His playground structures – in myriad colors, shapes and perspectives – tell part of his story: “Przemek Pyszczek destroys, rebuilds and abstracts these forms as a way of reconciling childhood memory with the realities of immigrant displacement.-” exhibition notes Peres Projects. (Above: Playground Structure (Tunnel), 2015)
-One of his structures at Peres, during a show with artist Donna Huanca.
Pyszczek’s family moved to Canada in 1987 when the artist was two and a half. He moved to Berlin in 2010 and when he began visiting relatives again in Warsaw, his artist’s eye twitched. “That’s when I started noticing these visual idiosyncrasies and phenomena in the architecture and the landscape,” Pyszczek said in an interview with Artsy.

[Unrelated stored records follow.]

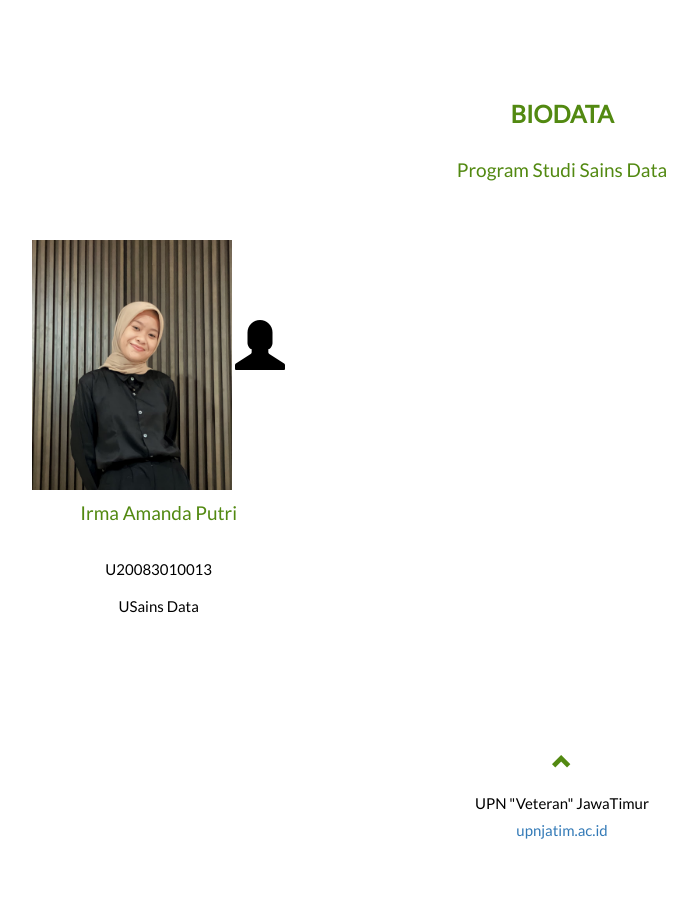
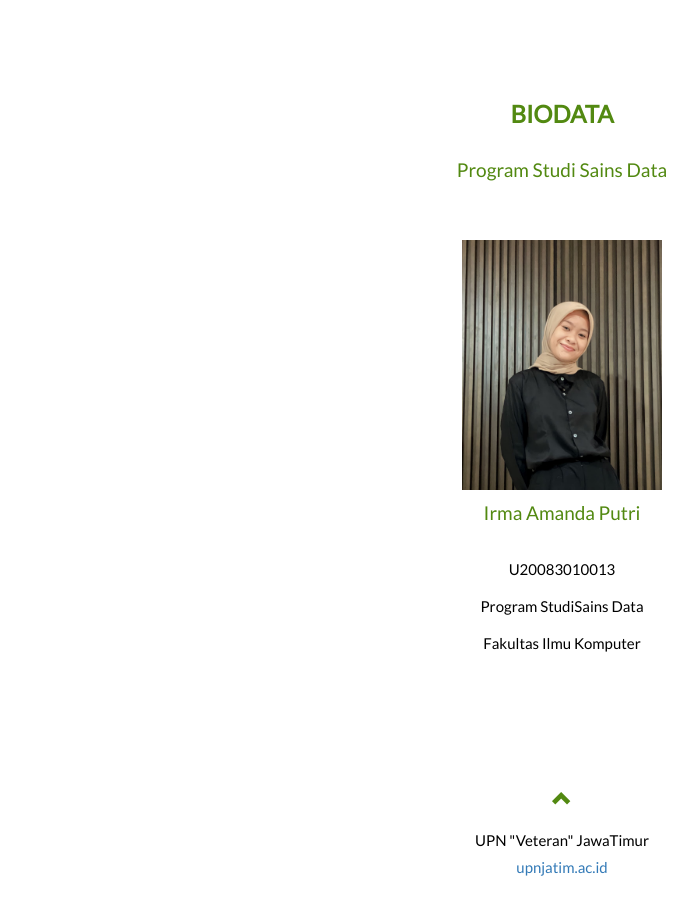
Before and after one commit to irmaamanda/deploy-anggur, a Flask app: page / in a window 1280 px wide. Shown: the part 1156-2053 px from the top of the page, without its empty margins (78-775 px from the left). Before the commit the page ends 1995 px from the top, so only its background shows below. Run offline with Flask 3, Linux system fonts and the light colour scheme.

Commit message:
Update index.html

```diff
--- a/templates/index.html
+++ b/templates/index.html
@@ -125,12 +125,12 @@
 		<h4>Program Studi Sains Data</h4>
 		<br>
 		<div class="row slideanim">
-			<div class="col-sm-4">
+			<div class="col-sm-15">
 				<img src={{ url_for('static', filename='/images/irma.jpg' ) }} width="200"></img>
-				<span class="glyphicon glyphicon-user logo-small"></span>
 				<h4>Irma Amanda Putri</h4>
 				<p>U20083010013</p>
-				<p>USains Data</p>
+				<p>Program StudiSains Data</p>
+				<p>Fakultas Ilmu Komputer</p>
 			</div>
 	    </div>
 	</div>
```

His “facade” paintings capture the graphically decorated external walls and wacky window bars of communist housing blocks in suburban Warsaw. (Above: Polyethane paint on debond, steel 240 × 150 cm from summer, 2015 exhibition at Rio in Brussels / Below: From a show at Berthold Pott Gallery )
Coming from a Western, brand-dominated environment of standardized products, Pyszczek says the bars’ and painted facades’ “kitsch factor” drew him in. (Read the full, long feature about him on Artsy.)
Przemek Pyszczek’s website, here.